So check me on this; I’m no political wonk, but I think I’ve got this right. I’ve been hearing a lot of people talk about the deep divide in this country, as proven by the fact that the election was so close. And I think that from this point forwards, the election is pretty much always going to be that close, going to come to a razor-thin margin, a nail-biting conclusion, because in this era of Big Data, politicians have a lot more information about what voters want than they used to. And so they’re going to generally race to the center, wherever that center is, and position themselves right there on the edge of that dividing line. (Even allowing for Trump’s volatility, I think the Republican machine mostly managed to get him there, and where they failed, I suspect Clinton ended up meeting him wherever he was.)
This is illustrated by the hot dog stand / gas station problem, known in economics as Hotelling’s Law (https://en.wikipedia.org/wiki/Hotelling%27s_law). This is what ends up causing two hot dog stands on the beach to end up right next to each other in the middle of the beach, rather than spotted one-third and two-thirds of the way down the beach, as would be more rationally convenient for the customers. They might start out in those positions, but when stand A realizes they can grab a little business (a few votes) by inching towards the center, they do that. And then stand B follows suit, and so they end up back-to-back in the middle of the beach. That’s also why you end up with three or four gas stations on the same intersection — they’ve raced to maximize their ability to grab customers.
So it’s not really that our country is any more deeply divided than it has ever been before, though it may feel that way. It’s that we’ve gotten very good at finding the exact dividing line, and, not incidentally, concentrating all our efforts during a general election on widening that crack.
So what does all that means for this particular election? I end up with four conclusions:
a) For those who are feeling shocked that almost half the country is willing to vote for someone who is advocating homophobia, misogyny, and racism, not to mention willing to throw people in desperate poverty under the bus — well, even if we’d ended up barely on the other side of that line and won the election, almost half the country was still willing to vote for that. That’s the reality of America right now. That’s the battle for hearts and minds that we have to win if we want things to change.
b) Change is possible, but it doesn’t come at the end of an election cycle. It has come earlier, moving the Overton window so that the center, the dividing line, shifts right or left. The politicians will follow us (because whatever their own ideology, they know they need to get elected first to implement their visions), and even a Bernie Sanders can only do so much to drag the Overton window without a groundswell of popular support behind him or her. I don’t think Sanders would have had a chance without the Occupy movement before him, putting income inequality squarely in the public eye, popularizing the phrase “the one-percent.” Pick your causes and support them now.

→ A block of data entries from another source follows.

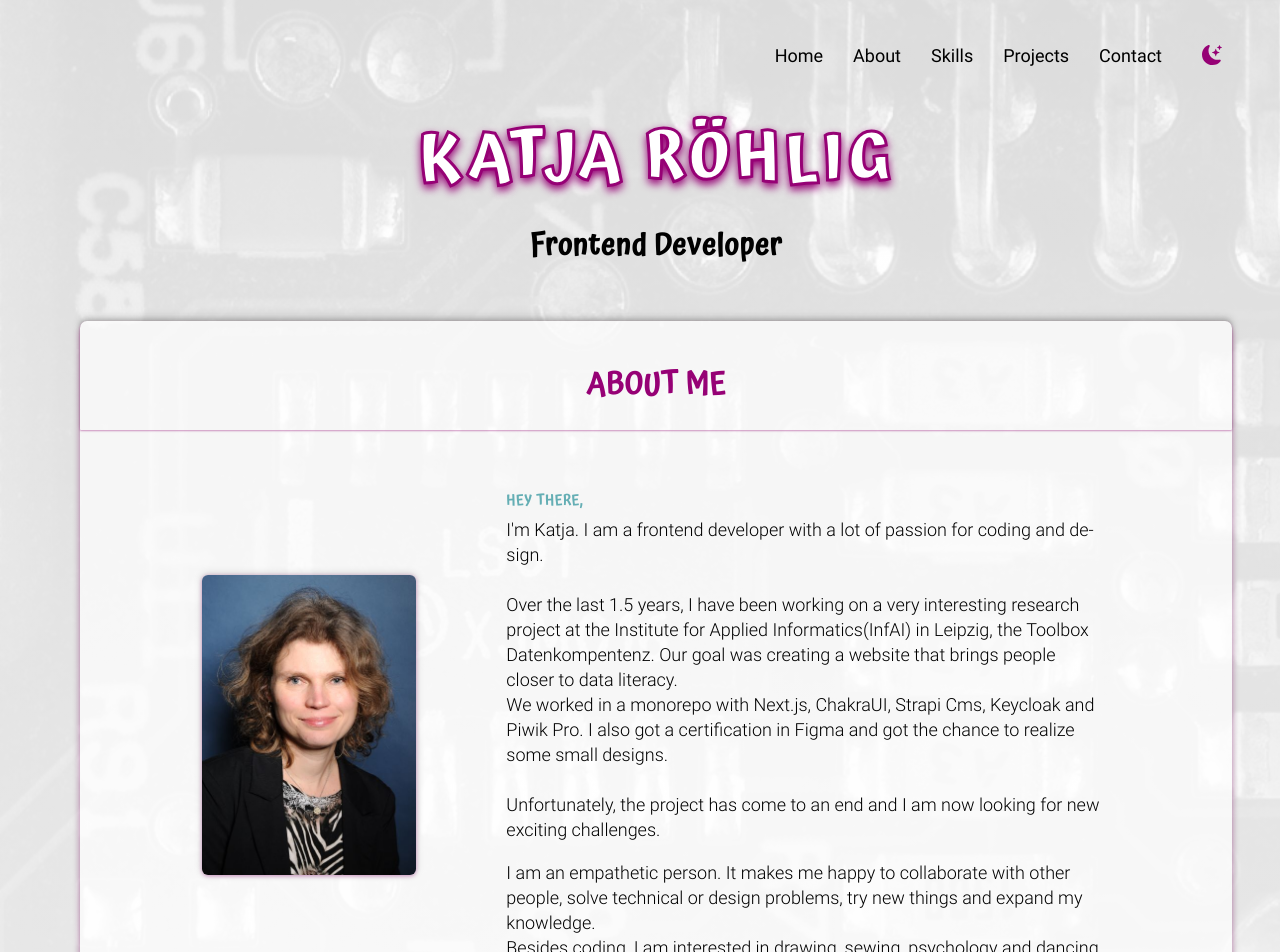
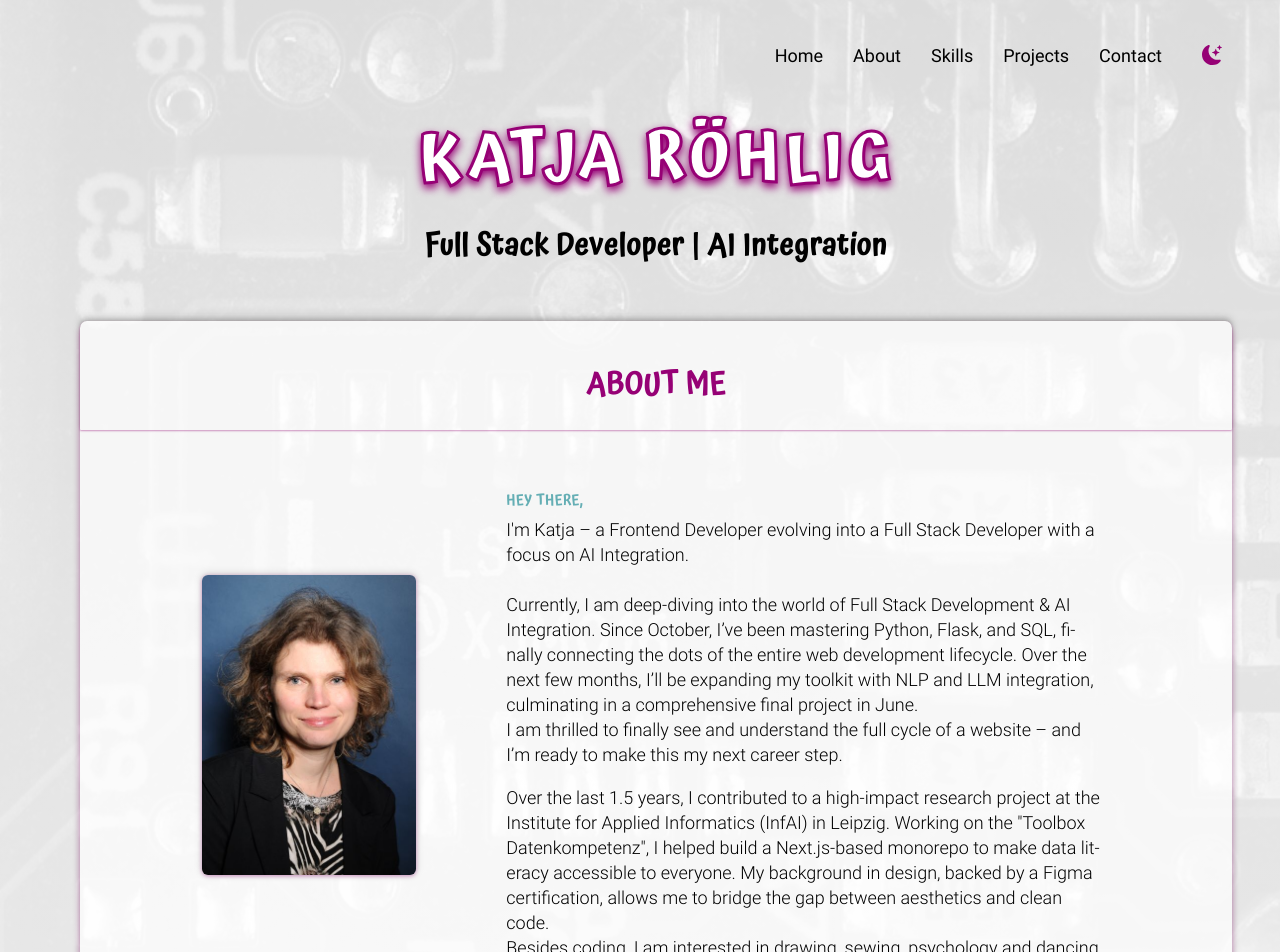
Before and after one commit to katja-roehlig/portfolio, a Vue app: page / in a window 1280 px wide. Shown: the top 952 px of the page. Built offline with nearby package versions, Linux system fonts and the light colour scheme.

Commit message:
update job role and about section

```diff
--- a/src/components/About.vue
+++ b/src/components/About.vue
@@ -21,19 +21,18 @@ function readMore(): void {
         <div class="text-left">
           <h4 class="about__subheading">Hey there,</h4>
           <p class="about__text text">
-            I'm Katja. I am a frontend developer with a lot of passion for
-            coding and design.
+            I'm Katja – a Frontend Developer evolving into a Full Stack
+            Developer with a focus on AI Integration.
             <br /><br />
-            Over the last 1.5 years, I have been working on a very interesting
-            research project at the Institute for Applied Informatics(InfAI) in
-            Leipzig, the Toolbox Datenkompentenz. Our goal was creating a
-            website that brings people closer to data literacy.
+            Currently, I am deep-diving into the world of Full Stack Development
+            & AI Integration. Since October, I’ve been mastering Python, Flask,
+            and SQL, finally connecting the dots of the entire web development
+            lifecycle. Over the next few months, I’ll be expanding my toolkit
+            with NLP and LLM integration, culminating in a comprehensive final
+            project in June.
             <br />
-            We worked in a monorepo with Next.js, ChakraUI, Strapi Cms, Keycloak
-            and Piwik Pro. I also got a certification in Figma and got the
-            chance to realize some small designs. <br /><br />
-            Unfortunately, the project has come to an end and I am now looking
-            for new exciting challenges.
+            I am thrilled to finally see and understand the full cycle of a
+            website – and I’m ready to make this my next career step.
           </p>
         </div>
 
@@ -41,9 +40,12 @@ function readMore(): void {
           class="text text-right"
           :class="{ 'arrow-down': !isViewable, foldout: isViewable }"
         >
-          I am an empathetic person. It makes me happy to collaborate with other
-          people, solve technical or design problems, try new things and expand
-          my knowledge.<br />
+          Over the last 1.5 years, I contributed to a high-impact research
+          project at the Institute for Applied Informatics (InfAI) in Leipzig.
+          Working on the "Toolbox Datenkompetenz", I helped build a
+          Next.js-based monorepo to make data literacy accessible to everyone.
+          My background in design, backed by a Figma certification, allows me to
+          bridge the gap between aesthetics and clean code.<br />
           Besides coding, I am interested in drawing, sewing, psychology and
           dancing.
         </p>
--- a/src/components/Home.vue
+++ b/src/components/Home.vue
@@ -1,7 +1,7 @@
 <template>
   <div class="heading" id="home">
     <h1 class="heading__main">Katja Röhlig</h1>
-    <h2 class="heading__sub">Frontend Developer</h2>
+    <h2 class="heading__sub">Full Stack Developer | AI Integration</h2>
   </div>
 </template>
 <style scoped>
--- a/src/components/Projects.vue
+++ b/src/components/Projects.vue
@@ -268,7 +268,7 @@ function zoomImage(id: number): any {
   opacity: 1;
 }
 
-/* ************************* TransitionGroup-Classes ************************** */
+/* ************************* Animation-Classes ************************** */
 
 .slide-forward {
   animation: slideInFromRight 0.8s ease-in-out;
```
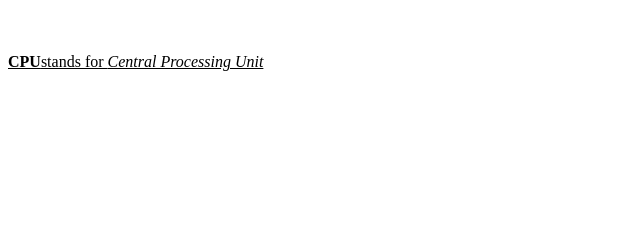
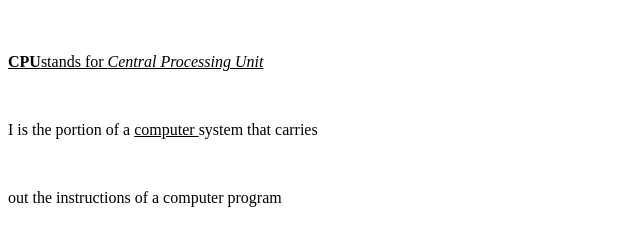
Before and after one commit to iamneo-production/bdccabaeffaadaeccdfffebaeceaec, a website: page public/index.html in a window 1280 px wide. Shown: the part 61-306 px from the top of the page, without its empty margins (0-640 px from the left). Drawn offline with Linux system fonts and the light colour scheme.

Commit message:
Backup Commit

```diff
--- a/public/index.html
+++ b/public/index.html
@@ -2,7 +2,9 @@
 <html lang="en">
 <body>
     <h1>CPU</h1><br>
-    <p><b><u>CPU</b>stands for <i>Central Processing Unit</i></p></u>
+    <p><b><u>CPU</b>stands for <i>Central Processing Unit</i></p><br></u>
+    <p>I is the portion of a <u> computer </u> system that carries</p><br>
+    <p>out the instructions of a computer program</p>
 </body>
 <body>
 </body>
```
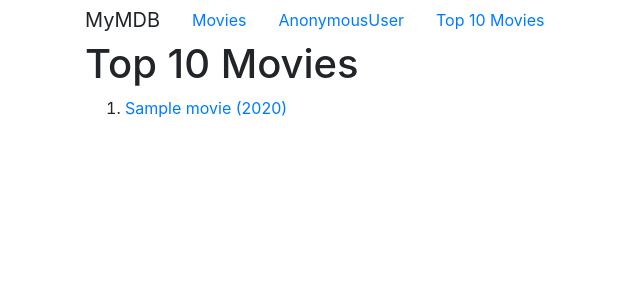
After one commit to Tashunya/django-mymdb, a Django app: page /movies/top in a window 1280 px wide. The commit adds this page. Shown: the top 300 px of the page, without its empty margins (0-640 px from the left). Run offline with Django 3.2, Linux system fonts and the light colour scheme; tables that the repository leaves empty hold one stand-in row (values such as "Sample post"); some libraries are stand-ins or nearby versions.

Commit message:
Add top 10 movies

```diff
--- a/core/models.py
+++ b/core/models.py
@@ -19,6 +19,14 @@ class MovieManager(models.Manager):
     def all_with_related_persons_and_score(self):
         qs = self.all_with_related_persons()
         qs = qs.annotate(score=Sum('vote__value'))
+        return qs
+
+    def top_movies(self, limit=10):
+        qs = self.get_queryset()
+        qs = qs.annotate(vote_sum=Sum('vote__value'))
+        qs = qs.exclude(vote_sum=None)
+        qs = qs.order_by('-vote_sum')
+        qs = qs[:limit]
         return qs
 
 
--- /dev/null
+++ b/core/templates/core/top_movies_list.html
@@ -0,0 +1,18 @@
+{% extends 'base.html' %}
+
+{% block title %}
+    Top 10 Movies
+{% endblock %}
+
+{% block main %}
+<h1>Top 10 Movies</h1>
+<ol>
+    {% for movie in object_list %}
+    <li>
+        <a href="{% url 'core:MovieDetail' pk=movie.id %}">
+            {{ movie }}
+        </a>
+    </li>
+    {% endfor %}
+</ol>
+{% endblock %}
--- a/core/urls.py
+++ b/core/urls.py
@@ -4,9 +4,10 @@ from . import views
 app_name = 'core'
 urlpatterns = [
     path('movies', views.MovieList.as_view(), name="MovieList"),
+    path('movies/top', views.TopMovies.as_view(), name='TopMovies'),
     path('movies/<int:pk>', views.MovieDetail.as_view(), name="MovieDetail"),
     path('movies/<int:movie_id>/vote', views.CreateVote.as_view(), name="CreateVote"),
     path('movie/<int:movie_id>/vote/<int:pk>', views.UpdateView.as_view(), name='UpdateVote'),
     path('movie/<int:movie_id>/image/upload', views.MovieImageUpload.as_view(),
-         name="MovieImageUpload")
+         name="MovieImageUpload"),
 ]
--- a/core/views.py
+++ b/core/views.py
@@ -13,6 +13,11 @@ class MovieList(ListView):
     """
     model = Movie
     paginate_by = 10
+
+
+class TopMovies(ListView):
+    template_name = 'core/top_movies_list.html'
+    queryset = Movie.objects.top_movies(limit=10)
 
 
 class MovieDetail(DetailView):
--- a/templates/base.html
+++ b/templates/base.html
@@ -28,6 +28,10 @@
             <div class="navbar-brand">MyMDB</div>
             <a class="nav-link" href="{% url 'core:MovieList' %}">Movies</a>
             <a class="nav-link" href="#">{{ user }}</a>
+            <a class="nav-link"
+               href="{% url 'core:TopMovies' %}">
+                Top 10 Movies
+            </a>
         </nav>
     </div>
 </div>
```
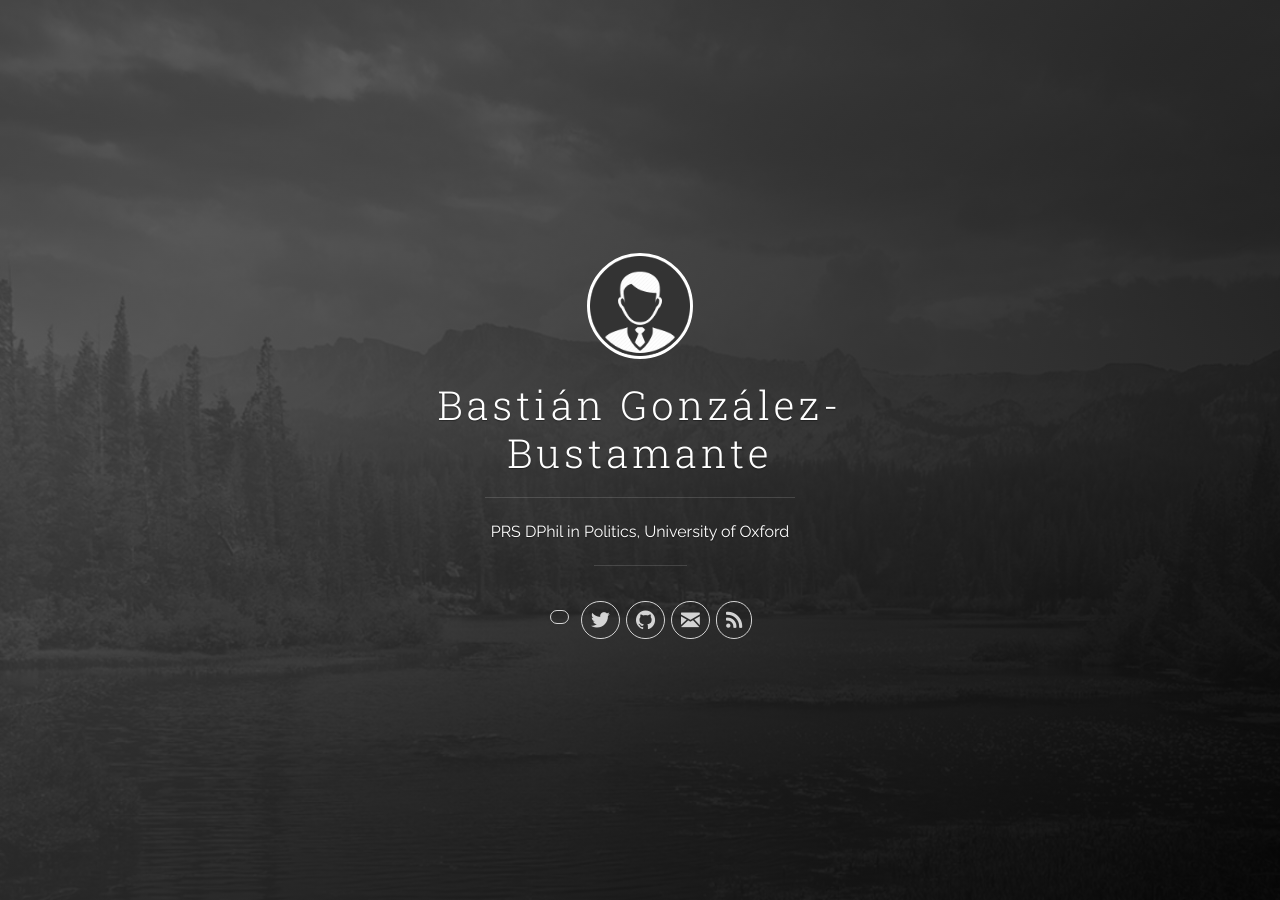
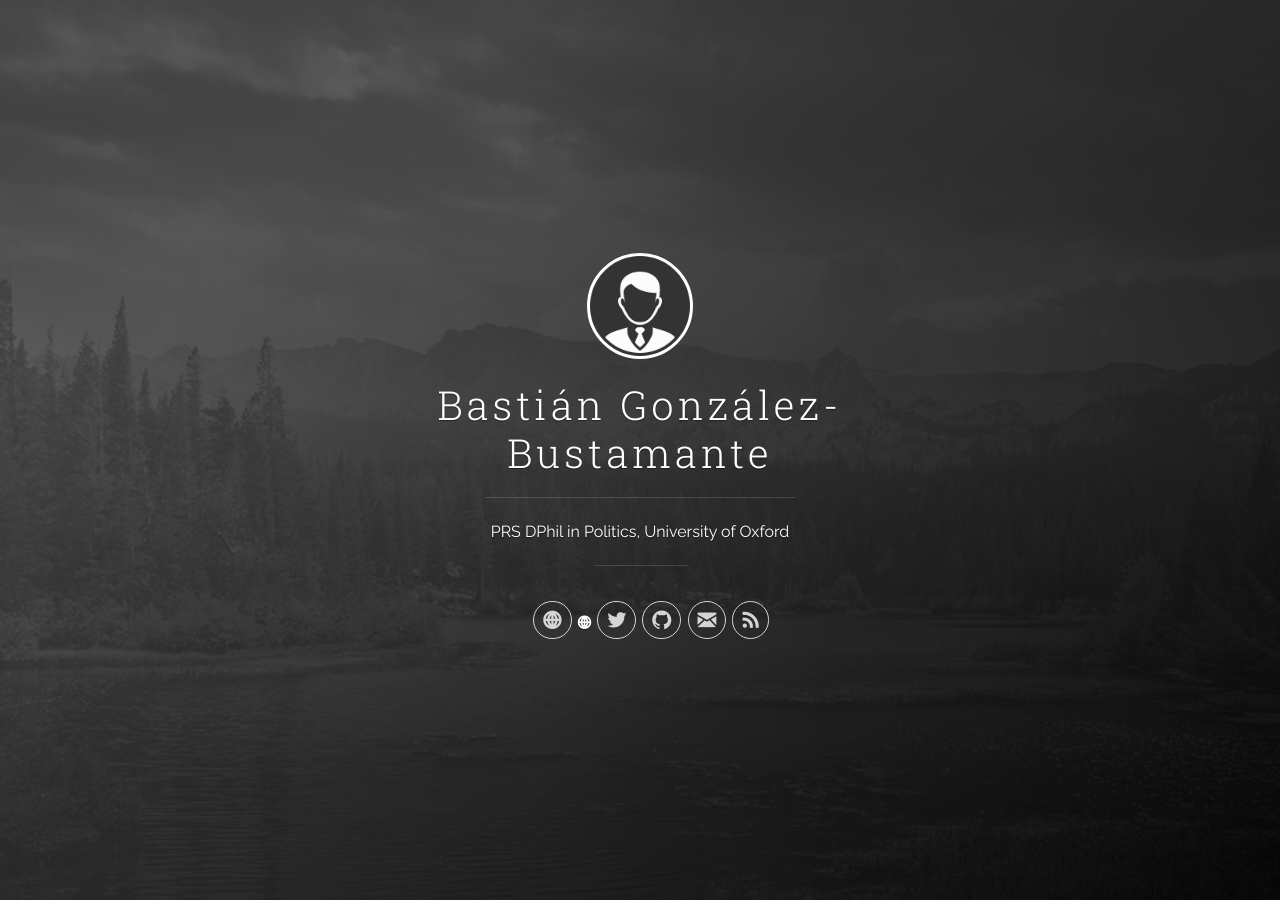
Before and after one commit to bgonzalezbustamante/bgonzalezbustamante.com, a Jekyll site: the page built from index.html, in a window 1280 px wide. Built offline with Jekyll 4.4.1, drawn with Linux system fonts in a browser that asks for light colours; the list of posts is cut into pages by our own code.

Commit message:
Update header.html

```diff
--- a/_includes/header.html
+++ b/_includes/header.html
@@ -23,13 +23,13 @@
 
 			  <li class="navigation__item">
 			  <a href="http://users.ox.ac.uk/~shil5311/" title="University of Oxford" target="_blank">
-			  <i class="icon icon-social-web"></i>
+			  <i class="icon icon-web"></i>
 			  <span class="label">Oxford Web</span>
 			  </a>
 			  </li>
 
 			  <li class="navigation__item">
-			  <i class="icon icon-social-web"></i>
+			  <i class="icon icon-web"></i>
 			  </li>
 
             {% if site.author.twitter_username %}
```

c) If half the country is against you (and would have been even if we’d won), half the country is with you. Try to concentrate on that for the next fight.
d) Third-party candidates are always going to be seen as spoilers from now on, because if it comes to that razor-thin margin, then inevitably, anyone who votes for them in swing states will, actually, likely help swing the election. If you really want to break down the two-party system, if that’s your cause, then I think you need to build up that third-party substantially, so it actually has a shot. Until then, people are going to be angry if you vote third-party in a swing state, because you’re saying that you think a faint nod towards breaking down the system is more important than the actual immediate consequences of electing the other guy. In this particular case, lives will be lost as a result of this election, on the healthcare front certainly, and probably elsewhere. That’s what lives on that bright dividing line.